There are many Git tutorials online (some of them free) and Justin Moon’s Mooniversity course (paid) will also help you learn the prerequisites for interacting with and contributing to Bitcoin Core from the command line. Don’t be afraid to request assistance from recent new contributors online or at your local Socratic Seminar if you need further guidance.
Ask for Help
One of the challenges with onboarding new contributors is that tasks that would take an experienced contributor a short period of time to complete may take a new contributor a much longer period of time. This requires new contributors to persist whenever they encounter challenges and ask for assistance when needed. Recent new contributors to Bitcoin Core can be a good first port of call, as they may be able to solve your problem; if not, they should be able to direct you to an appropriate long-term contributor. You can also comment on the issue you are working on to flag that you require assistance.

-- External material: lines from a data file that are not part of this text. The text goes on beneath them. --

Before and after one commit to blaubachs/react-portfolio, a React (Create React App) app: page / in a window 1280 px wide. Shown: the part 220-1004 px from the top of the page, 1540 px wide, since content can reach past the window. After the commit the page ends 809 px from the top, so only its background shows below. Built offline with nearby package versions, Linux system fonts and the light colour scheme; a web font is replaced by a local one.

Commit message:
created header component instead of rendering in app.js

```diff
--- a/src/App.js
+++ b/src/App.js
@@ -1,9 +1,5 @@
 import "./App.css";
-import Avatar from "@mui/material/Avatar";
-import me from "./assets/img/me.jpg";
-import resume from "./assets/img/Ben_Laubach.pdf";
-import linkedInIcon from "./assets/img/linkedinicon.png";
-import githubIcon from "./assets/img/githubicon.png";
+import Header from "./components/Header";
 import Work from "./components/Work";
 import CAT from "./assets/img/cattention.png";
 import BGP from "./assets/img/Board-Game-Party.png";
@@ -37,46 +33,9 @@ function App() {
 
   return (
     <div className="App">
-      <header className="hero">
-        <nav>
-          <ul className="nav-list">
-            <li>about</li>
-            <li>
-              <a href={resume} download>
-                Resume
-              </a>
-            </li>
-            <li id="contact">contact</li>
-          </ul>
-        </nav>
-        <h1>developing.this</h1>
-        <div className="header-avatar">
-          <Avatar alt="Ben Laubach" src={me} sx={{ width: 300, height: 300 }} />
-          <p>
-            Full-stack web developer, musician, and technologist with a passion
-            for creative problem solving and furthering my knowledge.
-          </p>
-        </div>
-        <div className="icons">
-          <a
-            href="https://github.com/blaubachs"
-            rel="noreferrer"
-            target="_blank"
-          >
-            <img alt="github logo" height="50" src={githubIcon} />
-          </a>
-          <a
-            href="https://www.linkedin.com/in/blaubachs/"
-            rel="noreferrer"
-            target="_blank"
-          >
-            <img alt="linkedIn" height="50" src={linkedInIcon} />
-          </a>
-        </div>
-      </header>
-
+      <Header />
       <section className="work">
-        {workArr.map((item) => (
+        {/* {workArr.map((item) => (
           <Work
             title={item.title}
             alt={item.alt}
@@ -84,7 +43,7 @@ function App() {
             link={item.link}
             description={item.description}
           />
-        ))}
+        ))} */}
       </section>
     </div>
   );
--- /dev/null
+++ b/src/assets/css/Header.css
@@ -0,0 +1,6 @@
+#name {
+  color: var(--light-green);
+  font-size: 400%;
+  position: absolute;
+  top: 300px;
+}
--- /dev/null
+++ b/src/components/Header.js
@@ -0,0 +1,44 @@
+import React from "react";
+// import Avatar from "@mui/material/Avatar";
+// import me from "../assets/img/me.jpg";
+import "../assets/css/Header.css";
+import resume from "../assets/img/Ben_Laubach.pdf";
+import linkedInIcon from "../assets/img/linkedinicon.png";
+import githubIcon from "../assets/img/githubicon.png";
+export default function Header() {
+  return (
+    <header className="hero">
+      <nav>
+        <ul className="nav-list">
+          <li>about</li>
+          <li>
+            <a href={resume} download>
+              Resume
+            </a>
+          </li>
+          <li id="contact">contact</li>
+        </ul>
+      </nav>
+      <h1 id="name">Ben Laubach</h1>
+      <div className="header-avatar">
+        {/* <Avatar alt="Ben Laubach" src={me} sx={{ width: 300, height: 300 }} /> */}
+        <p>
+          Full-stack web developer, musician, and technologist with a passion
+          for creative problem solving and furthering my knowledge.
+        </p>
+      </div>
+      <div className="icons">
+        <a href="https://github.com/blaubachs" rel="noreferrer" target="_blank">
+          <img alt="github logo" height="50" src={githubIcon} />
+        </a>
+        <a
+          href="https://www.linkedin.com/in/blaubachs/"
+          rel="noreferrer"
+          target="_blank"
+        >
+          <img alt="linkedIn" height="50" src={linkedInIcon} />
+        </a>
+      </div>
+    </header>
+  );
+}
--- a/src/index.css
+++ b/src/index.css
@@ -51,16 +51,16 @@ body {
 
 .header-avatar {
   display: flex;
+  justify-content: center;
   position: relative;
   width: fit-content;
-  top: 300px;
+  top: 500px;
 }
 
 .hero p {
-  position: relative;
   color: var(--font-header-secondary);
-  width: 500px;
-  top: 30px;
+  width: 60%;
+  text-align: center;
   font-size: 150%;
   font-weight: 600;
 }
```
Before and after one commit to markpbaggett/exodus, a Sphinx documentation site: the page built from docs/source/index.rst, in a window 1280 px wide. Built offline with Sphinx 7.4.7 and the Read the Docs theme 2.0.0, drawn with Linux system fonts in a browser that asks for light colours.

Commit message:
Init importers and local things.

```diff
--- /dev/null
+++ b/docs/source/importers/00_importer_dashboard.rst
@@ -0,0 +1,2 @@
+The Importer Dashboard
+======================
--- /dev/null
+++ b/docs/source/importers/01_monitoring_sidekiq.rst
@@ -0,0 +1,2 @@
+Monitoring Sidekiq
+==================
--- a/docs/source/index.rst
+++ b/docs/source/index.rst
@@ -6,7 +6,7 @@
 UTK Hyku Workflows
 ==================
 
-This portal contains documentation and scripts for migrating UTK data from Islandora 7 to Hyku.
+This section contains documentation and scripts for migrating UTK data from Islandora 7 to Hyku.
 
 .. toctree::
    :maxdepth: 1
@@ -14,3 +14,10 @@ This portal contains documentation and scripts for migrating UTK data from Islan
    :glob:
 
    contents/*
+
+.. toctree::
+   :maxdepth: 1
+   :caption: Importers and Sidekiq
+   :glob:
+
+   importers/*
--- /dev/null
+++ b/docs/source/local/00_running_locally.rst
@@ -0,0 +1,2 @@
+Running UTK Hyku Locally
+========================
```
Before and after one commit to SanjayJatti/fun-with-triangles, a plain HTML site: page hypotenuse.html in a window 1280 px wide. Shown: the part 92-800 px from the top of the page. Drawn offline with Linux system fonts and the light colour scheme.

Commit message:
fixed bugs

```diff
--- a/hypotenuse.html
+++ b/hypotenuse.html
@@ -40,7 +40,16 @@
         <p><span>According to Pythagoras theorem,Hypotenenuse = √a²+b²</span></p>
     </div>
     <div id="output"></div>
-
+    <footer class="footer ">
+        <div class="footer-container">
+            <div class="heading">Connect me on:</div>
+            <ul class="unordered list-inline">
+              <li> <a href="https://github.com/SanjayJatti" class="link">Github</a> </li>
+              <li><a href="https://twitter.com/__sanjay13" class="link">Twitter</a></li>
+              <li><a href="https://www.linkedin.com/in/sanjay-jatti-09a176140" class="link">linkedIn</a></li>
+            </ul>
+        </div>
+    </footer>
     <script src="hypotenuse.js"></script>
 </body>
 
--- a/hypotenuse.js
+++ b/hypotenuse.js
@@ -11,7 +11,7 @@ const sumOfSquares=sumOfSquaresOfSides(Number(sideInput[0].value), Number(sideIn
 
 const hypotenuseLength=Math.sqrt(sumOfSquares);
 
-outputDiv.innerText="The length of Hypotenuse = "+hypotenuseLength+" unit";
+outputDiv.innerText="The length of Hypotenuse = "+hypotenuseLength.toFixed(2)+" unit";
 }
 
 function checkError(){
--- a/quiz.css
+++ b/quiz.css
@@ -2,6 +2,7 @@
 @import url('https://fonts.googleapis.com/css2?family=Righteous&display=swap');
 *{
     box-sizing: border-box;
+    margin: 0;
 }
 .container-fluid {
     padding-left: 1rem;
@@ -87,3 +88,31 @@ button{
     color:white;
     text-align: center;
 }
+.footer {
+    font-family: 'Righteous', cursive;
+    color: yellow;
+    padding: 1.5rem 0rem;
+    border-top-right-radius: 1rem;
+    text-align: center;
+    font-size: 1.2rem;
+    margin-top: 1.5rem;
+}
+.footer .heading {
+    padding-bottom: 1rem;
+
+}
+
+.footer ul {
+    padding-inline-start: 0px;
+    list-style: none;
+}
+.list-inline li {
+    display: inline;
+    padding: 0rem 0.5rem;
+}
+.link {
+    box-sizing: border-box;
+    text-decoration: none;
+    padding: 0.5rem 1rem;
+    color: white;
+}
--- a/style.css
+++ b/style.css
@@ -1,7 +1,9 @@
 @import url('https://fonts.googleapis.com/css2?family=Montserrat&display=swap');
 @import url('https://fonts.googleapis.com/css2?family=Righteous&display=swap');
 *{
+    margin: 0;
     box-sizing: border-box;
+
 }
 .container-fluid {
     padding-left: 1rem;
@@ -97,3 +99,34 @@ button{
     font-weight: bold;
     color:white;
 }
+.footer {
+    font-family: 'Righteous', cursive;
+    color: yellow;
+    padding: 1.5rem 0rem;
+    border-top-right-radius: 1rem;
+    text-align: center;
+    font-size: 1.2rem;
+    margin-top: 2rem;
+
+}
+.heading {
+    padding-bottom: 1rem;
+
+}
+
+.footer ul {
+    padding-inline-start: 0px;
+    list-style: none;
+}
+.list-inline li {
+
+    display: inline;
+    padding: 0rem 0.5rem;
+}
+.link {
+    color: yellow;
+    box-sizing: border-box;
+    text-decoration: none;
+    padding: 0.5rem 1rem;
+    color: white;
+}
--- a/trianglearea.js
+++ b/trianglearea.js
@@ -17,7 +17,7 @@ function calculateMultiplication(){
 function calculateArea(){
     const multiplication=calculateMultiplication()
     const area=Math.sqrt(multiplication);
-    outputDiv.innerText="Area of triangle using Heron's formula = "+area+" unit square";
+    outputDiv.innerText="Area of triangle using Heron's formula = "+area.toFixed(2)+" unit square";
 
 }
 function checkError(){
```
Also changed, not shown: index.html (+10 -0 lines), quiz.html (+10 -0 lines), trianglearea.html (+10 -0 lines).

In an interview with Bitcoin Magazine’s Vlad Costea, Chaincode Labs engineer Carl Dong recalled setting up an IFTTT email alert which would flag every time there was a new “good first issue” posted by existing contributors. This was one of the strategies he used to get started with Bitcoin development and identify some mini projects that he had the skills to contribute to. Dong has since created the Twitter account @GoodFirstIssues which anyone can follow for notifications of new good first issues.
Thanks to Jon Atack and Marco Falke for their contributions to this article.